▸ EXERCISE DETAILS: Those lines of the records that contain "fill" are to be located and copied.

Change listing data:

============

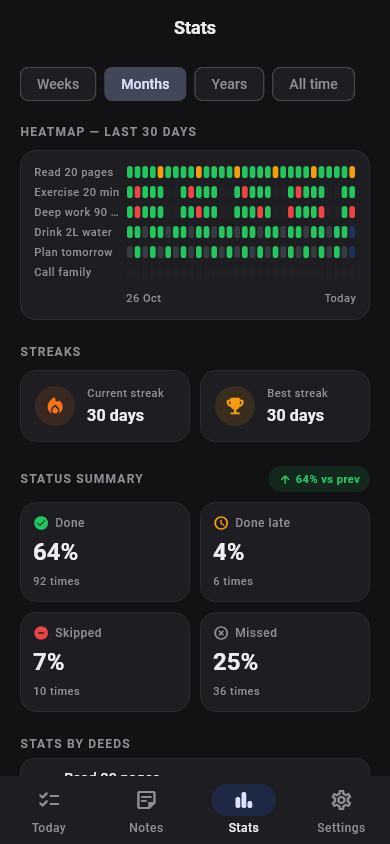
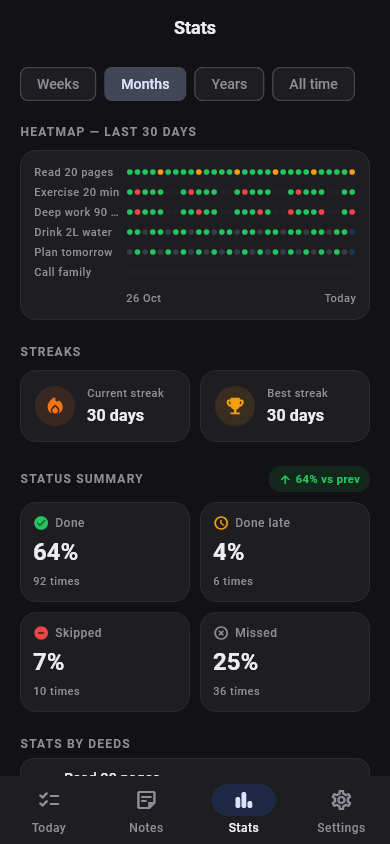
v1.3.1 bugfix: close menus instantly on action, fix note editor double-pop, square heatmap cells, reminder sync after screen close

Changed region(s): [[0.3077, 0.1848, 0.9231, 0.3081]]

diff --git a/lib/features/today/today_screen.dart b/lib/features/today/today_screen.dart
@@ -300,8 +300,8 @@ class TodayScreen extends ConsumerWidget {
                 label: 'Done on time',
                 selected: existing?.status == LogStatus.done.dbValue,
                 onTap: () async {
+                  Navigator.of(sheetContext).pop();
                   await repository.setLog(deed.id, day, LogStatus.done);
-                  if (sheetContext.mounted) Navigator.pop(sheetContext);
                   HapticFeedback.mediumImpact();
                   if (context.mounted) {
                     _snack(
@@ -318,8 +318,8 @@ class TodayScreen extends ConsumerWidget {
                 label: 'Done late',
                 selected: existing?.status == LogStatus.late.dbValue,
                 onTap: () async {
+                  Navigator.of(sheetContext).pop();
                   await repository.setLog(deed.id, day, LogStatus.late);
-                  if (sheetContext.mounted) Navigator.pop(sheetContext);
                   if (context.mounted) {
                     _snack(
                       context,
@@ -335,7 +335,7 @@ class TodayScreen extends ConsumerWidget {
                 label: 'Skipped',
                 selected: existing?.status == LogStatus.skipped.dbValue,
                 onTap: () async {
-                  Navigator.pop(sheetContext);
+                  Navigator.of(sheetContext).pop();
                   String? reason;
                   if (deed.reasonsEnabled) {
                     reason = await _askReason(context);
@@ -374,8 +374,8 @@ class TodayScreen extends ConsumerWidget {
                   selected: false,
                   onTap: () async {
                     final previous = existing;
+                    Navigator.of(sheetContext).pop();
                     await repository.clearLog(deed.id, day);
-                    if (sheetContext.mounted) Navigator.pop(sheetContext);
                     if (context.mounted) {
                       _snack(
                         context,

diff --git a/lib/features/stats/stats_screen.dart b/lib/features/stats/stats_screen.dart
@@ -332,14 +332,17 @@ class _Heatmap extends StatelessWidget {
                     return Expanded(
                       child: Padding(
                         padding: const EdgeInsets.all(1),
+                        child: AspectRatio(
+                        aspectRatio: 1,
                         child: Container(
-                          height: 12,
                           decoration: BoxDecoration(
                             color: color ??
-                                theme.colorScheme.outline.withValues(alpha: 0.18),
+                                theme.colorScheme.outline
+                                    .withValues(alpha: 0.18),
                             borderRadius: BorderRadius.circular(3),
                           ),
                         ),
+                      ),
                       ),
                     );
                   }).toList(),

diff --git a/lib/features/deeds/create_deed_screen.dart b/lib/features/deeds/create_deed_screen.dart
@@ -1,3 +1,5 @@
+import 'dart:async';
+
 import 'package:drift/drift.dart' show Value;
 import 'package:flutter_riverpod/flutter_riverpod.dart';
 import 'package:go_router/go_router.dart';
@@ -132,10 +134,11 @@ class _CreateDeedScreenState extends ConsumerState<CreateDeedScreen> {
       await repository.updateDeed(_existing!, companion);
     }
 
-    final deeds = await repository.allDeeds();
-    await ref.read(notificationServiceProvider).syncAll(deeds);
-
+    // Close first, then refresh reminders in the background.
+    final notifications = ref.read(notificationServiceProvider);
     if (mounted) context.pop();
+    final deeds = await repository.allDeeds();
+    unawaited(notifications.syncAll(deeds));
   }
 
   Future<void> _addCategory() async {

diff --git a/lib/features/deeds/deed_detail_screen.dart b/lib/features/deeds/deed_detail_screen.dart
@@ -306,7 +306,7 @@ class _SingleDeedHeatmap extends StatelessWidget {
               child: Padding(
                 padding: const EdgeInsets.all(1.5),
                 child: AspectRatio(
-                  aspectRatio: 0.8,
+                  aspectRatio: 1,
                   child: Container(
                     decoration: BoxDecoration(
                       color: color ??

diff --git a/lib/features/notes/note_editor_screen.dart b/lib/features/notes/note_editor_screen.dart
@@ -101,7 +101,8 @@ class _NoteEditorScreenState extends ConsumerState<NoteEditorScreen> {
   }
 
   Future<void> _exit() async {
-    await _save();
+    // Save without popping here — this method owns the single pop.
+    await _save(popAfter: false);
     if (mounted) context.pop();
   }
 
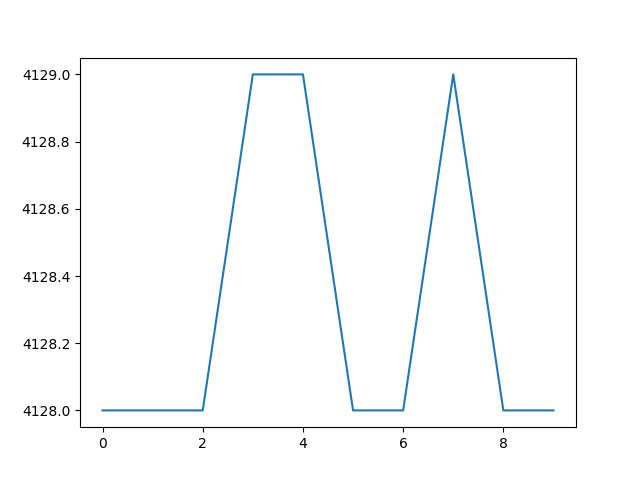
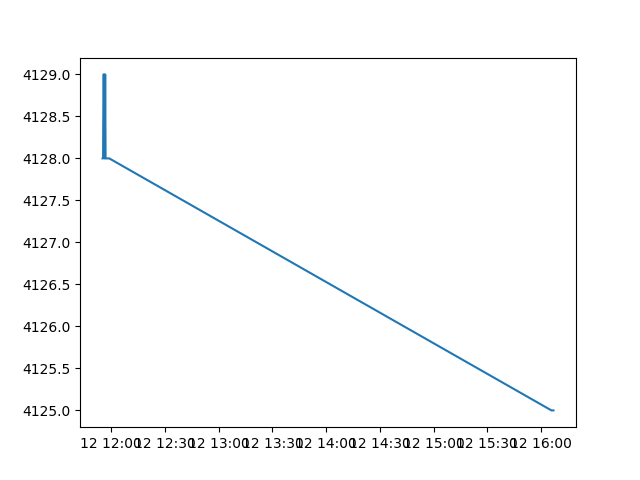
Changed ID to timestamp in plot

diff --git a/tsetmcLive.py b/tsetmcLive.py
@@ -13,15 +13,16 @@ logger = Logger()
 logger.log("Initializing")
 
 def save()-> None:
-    logger("Saving")
+    logger.log("Saving")
     pyplot.clf()
 
+    x = numpy.array([datetime.fromtimestamp(sub['timestamp']) for sub in history])
     y = numpy.array([sub["price"] for sub in history])
 
-    pyplot.plot(y)
+    pyplot.plot(x, y)
     pyplot.savefig(f"out/{OUT}-{date}.png")
 
-    file = open(f"out/{OUT}-{date}", 'w')
+    file = open(f"out/{OUT}-{date}.json", 'w')
     file.write(dumps(history))
     file.close()
     logger.done()
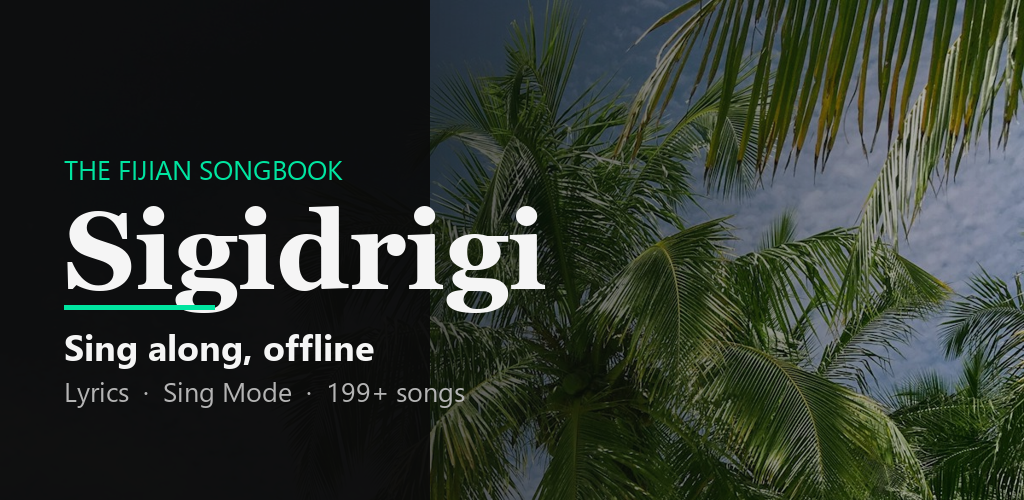
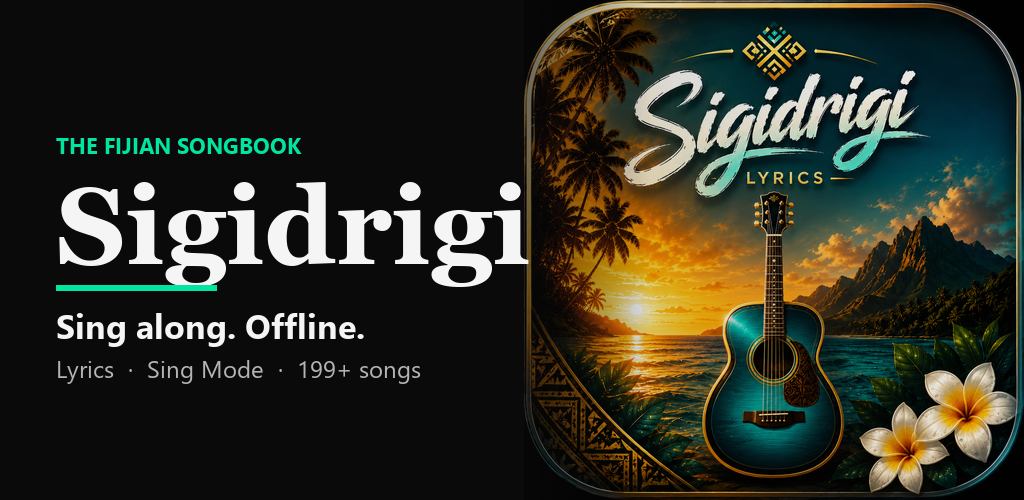
Update feature graphic to use new Sigidrigi guitar/sunset artwork

diff --git a/scripts/make_feature_graphic.py b/scripts/make_feature_graphic.py
@@ -1,6 +1,7 @@
 """Google Play feature graphic — 1024x500.
-On-brand: dark base, a Pacific photo fading in from the right, Sigidrigi
-wordmark + tagline on the left. Run: python scripts/make_feature_graphic.py
+Uses the Sigidrigi icon artwork (guitar/sunset) on the right,
+dark gradient left side for text.
+Run: python scripts/make_feature_graphic.py
 """
 import os
 from PIL import Image, ImageDraw, ImageFont
@@ -9,63 +10,56 @@ W, H = 1024, 500
 ACCENT = (0, 229, 160)
 DARK = (10, 10, 10)
 
-base = Image.new('RGB', (W, H), DARK)
+SRC = r"C:\Users\digit\OneDrive\Desktop\Template Doc\Abuild dcreens\Sigidrigi App\pics\icon.png"
 
-# Right-side photo (palm beach), scaled to cover, then darkened with a
-# left-to-right gradient so the left stays solid for text.
-photo_path = os.path.join(os.path.dirname(__file__), '..', 'public', 'images', 'cards', 'card3.jpg')
-try:
-    photo = Image.open(photo_path).convert('RGB')
-    # cover-fit to WxH
-    pr, br = photo.width / photo.height, W / H
-    if pr > br:
-        nh = H; nw = int(H * pr)
+base = Image.new("RGB", (W, H), DARK)
+
+# Load source artwork — scale to fill height, anchor right
+photo = Image.open(SRC).convert("RGB")
+scale = H / photo.height
+new_w = int(photo.width * scale)
+photo = photo.resize((new_w, H), Image.LANCZOS)
+# Paste flush to the right edge
+paste_x = W - new_w
+base.paste(photo, (paste_x, 0))
+
+# Gradient overlay: fully dark on left, fades to transparent on right
+grad = Image.new("L", (W, 1), 0)
+for x in range(W):
+    if x < 420:
+        a = 255
+    elif x < 650:
+        a = int(255 - (x - 420) / 230 * 220)
     else:
-        nw = W; nh = int(W / pr)
-    photo = photo.resize((nw, nh)).crop((0, 0, W, H))
-    base.paste(photo, (0, 0))
-
-    # Dark gradient: fully dark on the left, ~25% on the far right.
-    grad = Image.new('L', (W, 1), 0)
-    for x in range(W):
-        t = x / W
-        a = int(252 - t * (252 - 70))      # 252 → 70
-        if x < 430:                         # keep the text zone solid
-            a = 248
-        grad.putpixel((x, 0), a)
-    grad = grad.resize((W, H))
-    overlay = Image.new('RGB', (W, H), DARK)
-    base = Image.composite(overlay, base, grad)
-except FileNotFoundError:
-    pass
+        a = max(int(35 - (x - 650) / (W - 650) * 20), 15)
+    grad.putpixel((x, 0), a)
+grad = grad.resize((W, H))
+overlay = Image.new("RGB", (W, H), DARK)
+base = Image.composite(overlay, base, grad)
 
 d = ImageDraw.Draw(base)
 
-def font(path, size):
-    for p in [path, os.path.join('C:\\Windows\\Fonts', path)]:
+def font(name, size):
+    for path in [name, os.path.join("C:\\Windows\\Fonts", name)]:
         try:
-            return ImageFont.truetype(p, size)
+            return ImageFont.truetype(path, size)
         except OSError:
             continue
     return ImageFont.load_default()
 
-title_font = font('georgiab.ttf', 110)
-tag_font = font('segoeuib.ttf', 36)
-sub_font = font('segoeui.ttf', 27)
+f_kicker = font("segoeuib.ttf", 22)
+f_title  = font("georgiab.ttf", 108)
+f_tag    = font("segoeuib.ttf", 34)
+f_sub    = font("segoeui.ttf",  24)
 
-PAD = 64
-# small uppercase kicker
-d.text((PAD, 150), 'THE FIJIAN SONGBOOK', font=sub_font, fill=ACCENT)
-# wordmark
-d.text((PAD, 188), 'Sigidrigi', font=title_font, fill=(245, 245, 245))
-# tagline
-d.text((PAD, 322), 'Sing along, offline', font=tag_font, fill=(245, 245, 245))
-d.text((PAD, 372), 'Lyrics  ·  Sing Mode  ·  199+ songs', font=sub_font, fill=(180, 180, 180))
-# teal accent underline
-d.rectangle([PAD, 305, PAD + 150, 309], fill=ACCENT)
+PAD, Y = 56, 130
 
-out_dir = os.path.join(os.path.dirname(__file__), '..', 'docs', 'store-assets')
-os.makedirs(out_dir, exist_ok=True)
-out = os.path.join(out_dir, 'feature-graphic.png')
+d.text((PAD, Y),         "THE FIJIAN SONGBOOK",          font=f_kicker, fill=ACCENT)
+d.text((PAD, Y + 34),    "Sigidrigi",                    font=f_title,  fill=(245, 245, 245))
+d.rectangle([PAD, Y + 155, PAD + 160, Y + 160],          fill=ACCENT)
+d.text((PAD, Y + 172),   "Sing along. Offline.",          font=f_tag,    fill=(245, 245, 245))
+d.text((PAD, Y + 222),   "Lyrics  ·  Sing Mode  ·  199+ songs", font=f_sub, fill=(180, 180, 180))
+
+out = os.path.abspath(os.path.join(os.path.dirname(__file__), "..", "docs", "store-assets", "feature-graphic.png"))
 base.save(out)
-print(f'Saved feature graphic: {os.path.abspath(out)} ({base.size[0]}x{base.size[1]})')
+print(f"Saved: {out} ({W}x{H})")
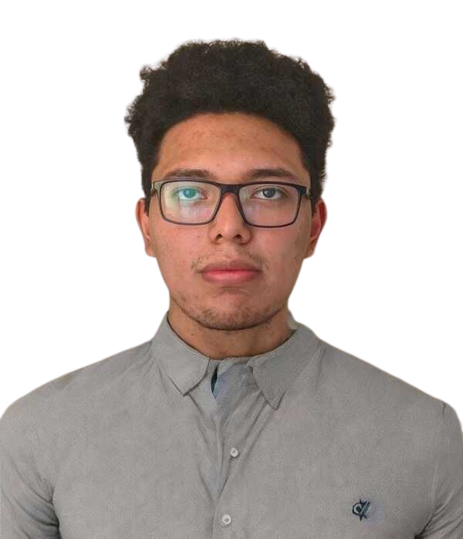
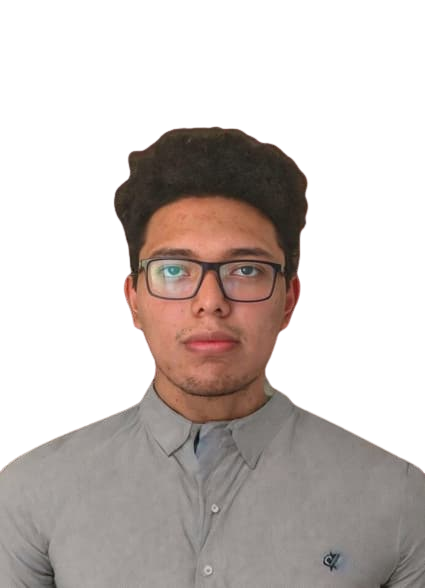
compresion de imgs

diff --git a/utils/data.js b/utils/data.js
@@ -41,7 +41,7 @@ export const projectsInfo = [
         id: 1,
         title: 'backroad proyect cst',
         description: 'This proyect is made with react js',
-        image:"/images/projects/1.png",
+        image:"/images/projects/1.jpg",
         tag: ["All", "WEB","React"],
         link:'https://backroad-apps.netlify.app',
         codeLink: 'https://github.com/Davidcastel26/Backroads-Project'
@@ -50,7 +50,7 @@ export const projectsInfo = [
         id: 2,
         title: 'our menu react cst',
         description: 'This proyect is made with react js',
-        image:"/images/projects/2.png",
+        image:"/images/projects/2.jpg",
         tag: ["All", "WEB","React"],
         link:'https://our-menu-react-dc.netlify.app/',
         codeLink:'https://github.com/Davidcastel26/our-menu-react'
@@ -59,7 +59,7 @@ export const projectsInfo = [
         id: 3,
         title: 'Slider starter cst',
         description: 'This proyect is made with react js',
-        image:"/images/projects/3.png",
+        image:"/images/projects/3.jpg",
         tag: ["All", "WEB","NextJs"],
         link:'https://slider-starter-cast.netlify.app/',
         codeLink:'https://github.com/Davidcastel26/slider-starter-react'

diff --git a/app/components/HeroSection.jsx b/app/components/HeroSection.jsx
@@ -47,8 +47,8 @@ export const HeroSection = () => {
                 <Image 
                     src='/images/hero3.png'
                     alt="hero image"
-                    className="absolute transform -translate-x-1/2 -translate-y-1/2 top-1/2 left-1/2"
-                    width={400}
+                    className="absolute transform -translate-x-1/2 -translate-y-1/3 top-1/4 left-1/2"
+                    width={300}
                     height={400}
                 />
             </div>

diff --git a/app/components/AboutSection.jsx b/app/components/AboutSection.jsx
@@ -23,7 +23,7 @@ export const AboutSection = () => {
             className="md:grid md:grid-cols-2 gap-8 items-center py-8 px-4 xl:gap-16 sm:py-16 xl:px-16"
         >
             <Image
-             src="/images/about.jpeg"
+             src="/images/about.jpg"
              width={500}
              height={400}
              alt='img'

============

▸ EXERCISE RESULT:
+# Load source artwork — scale to fill height, anchor right
-d.text((PAD, 150), 'THE FIJIAN SONGBOOK', font=sub_font, fill=ACCENT)
-d.text((PAD, 188), 'Sigidrigi', font=title_font, fill=(245, 245, 245))
-d.text((PAD, 322), 'Sing along, offline', font=tag_font, fill=(245, 245, 245))
-d.text((PAD, 372), 'Lyrics  ·  Sing Mode  ·  199+ songs', font=sub_font, fill=(180, 180, 180))
-d.rectangle([PAD, 305, PAD + 150, 309], fill=ACCENT)
+d.text((PAD, Y),         "THE FIJIAN SONGBOOK",          font=f_kicker, fill=ACCENT)
+d.text((PAD, Y + 34),    "Sigidrigi",                    font=f_title,  fill=(245, 245, 245))
+d.rectangle([PAD, Y + 155, PAD + 160, Y + 160],          fill=ACCENT)
+d.text((PAD, Y + 172),   "Sing along. Offline.",          font=f_tag,    fill=(245, 245, 245))
+d.text((PAD, Y + 222),   "Lyrics  ·  Sing Mode  ·  199+ songs", font=f_sub, fill=(180, 180, 180))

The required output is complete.